**Work request:** Return all the entries. Match them word for word.

**Input material:**
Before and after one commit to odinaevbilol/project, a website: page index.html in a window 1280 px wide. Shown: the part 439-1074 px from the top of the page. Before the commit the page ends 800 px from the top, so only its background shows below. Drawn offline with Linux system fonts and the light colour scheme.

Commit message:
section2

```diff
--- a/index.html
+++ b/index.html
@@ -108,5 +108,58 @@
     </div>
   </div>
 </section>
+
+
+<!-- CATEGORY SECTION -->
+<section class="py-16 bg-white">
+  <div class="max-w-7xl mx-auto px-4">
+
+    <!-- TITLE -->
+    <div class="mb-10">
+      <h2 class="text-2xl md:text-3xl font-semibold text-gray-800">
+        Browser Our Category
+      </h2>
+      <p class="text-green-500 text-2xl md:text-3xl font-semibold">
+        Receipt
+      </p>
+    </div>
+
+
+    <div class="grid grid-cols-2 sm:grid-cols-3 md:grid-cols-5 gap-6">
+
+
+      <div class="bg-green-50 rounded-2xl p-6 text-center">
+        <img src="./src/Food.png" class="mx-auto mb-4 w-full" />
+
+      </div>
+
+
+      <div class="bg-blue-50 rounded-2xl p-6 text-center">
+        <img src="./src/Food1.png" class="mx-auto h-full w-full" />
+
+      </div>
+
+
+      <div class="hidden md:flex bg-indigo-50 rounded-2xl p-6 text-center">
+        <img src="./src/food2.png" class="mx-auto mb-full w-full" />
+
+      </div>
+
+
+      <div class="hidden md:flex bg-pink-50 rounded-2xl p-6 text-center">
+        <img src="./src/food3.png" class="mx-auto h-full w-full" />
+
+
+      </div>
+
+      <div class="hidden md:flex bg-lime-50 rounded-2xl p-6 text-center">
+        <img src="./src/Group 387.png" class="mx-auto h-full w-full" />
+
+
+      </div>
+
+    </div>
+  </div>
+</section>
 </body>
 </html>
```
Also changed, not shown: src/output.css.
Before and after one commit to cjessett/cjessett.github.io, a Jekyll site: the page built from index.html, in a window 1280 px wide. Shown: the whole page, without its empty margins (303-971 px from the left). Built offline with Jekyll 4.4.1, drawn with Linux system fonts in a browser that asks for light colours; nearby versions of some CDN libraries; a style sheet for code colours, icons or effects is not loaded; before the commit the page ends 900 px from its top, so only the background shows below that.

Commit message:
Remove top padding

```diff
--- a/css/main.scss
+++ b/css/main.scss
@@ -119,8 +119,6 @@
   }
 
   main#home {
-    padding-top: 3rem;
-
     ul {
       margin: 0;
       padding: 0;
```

**Task response:**
Before and after one commit to odinaevbilol/project, a website: page index.html in a window 1280 px wide. Shown: the part 439-1074 px from the top of the page. Before the commit the page ends 800 px from the top, so only its background shows below. Drawn offline with Linux system fonts and the light colour scheme.

Commit message:
section2

```diff
--- a/index.html
+++ b/index.html
@@ -108,5 +108,58 @@
     </div>
   </div>
 </section>
+
+
+<!-- CATEGORY SECTION -->
+<section class="py-16 bg-white">
+  <div class="max-w-7xl mx-auto px-4">
+
+    <!-- TITLE -->
+    <div class="mb-10">
+      <h2 class="text-2xl md:text-3xl font-semibold text-gray-800">
+        Browser Our Category
+      </h2>
+      <p class="text-green-500 text-2xl md:text-3xl font-semibold">
+        Receipt
+      </p>
+    </div>
+
+
+    <div class="grid grid-cols-2 sm:grid-cols-3 md:grid-cols-5 gap-6">
+
+
+      <div class="bg-green-50 rounded-2xl p-6 text-center">
+        <img src="./src/Food.png" class="mx-auto mb-4 w-full" />
+
+      </div>
+
+
+      <div class="bg-blue-50 rounded-2xl p-6 text-center">
+        <img src="./src/Food1.png" class="mx-auto h-full w-full" />
+
+      </div>
+
+
+      <div class="hidden md:flex bg-indigo-50 rounded-2xl p-6 text-center">
+        <img src="./src/food2.png" class="mx-auto mb-full w-full" />
+
+      </div>
+
+
+      <div class="hidden md:flex bg-pink-50 rounded-2xl p-6 text-center">
+        <img src="./src/food3.png" class="mx-auto h-full w-full" />
+
+
+      </div>
+
+      <div class="hidden md:flex bg-lime-50 rounded-2xl p-6 text-center">
+        <img src="./src/Group 387.png" class="mx-auto h-full w-full" />
+
+
+      </div>
+
+    </div>
+  </div>
+</section>
 </body>
 </html>
```
Also changed, not shown: src/output.css.
Before and after one commit to cjessett/cjessett.github.io, a Jekyll site: the page built from index.html, in a window 1280 px wide. Shown: the whole page, without its empty margins (303-971 px from the left). Built offline with Jekyll 4.4.1, drawn with Linux system fonts in a browser that asks for light colours; nearby versions of some CDN libraries; a style sheet for code colours, icons or effects is not loaded; before the commit the page ends 900 px from its top, so only the background shows below that.

Commit message:
Remove top padding

```diff
--- a/css/main.scss
+++ b/css/main.scss
@@ -119,8 +119,6 @@
   }
 
   main#home {
-    padding-top: 3rem;
-
     ul {
       margin: 0;
       padding: 0;
```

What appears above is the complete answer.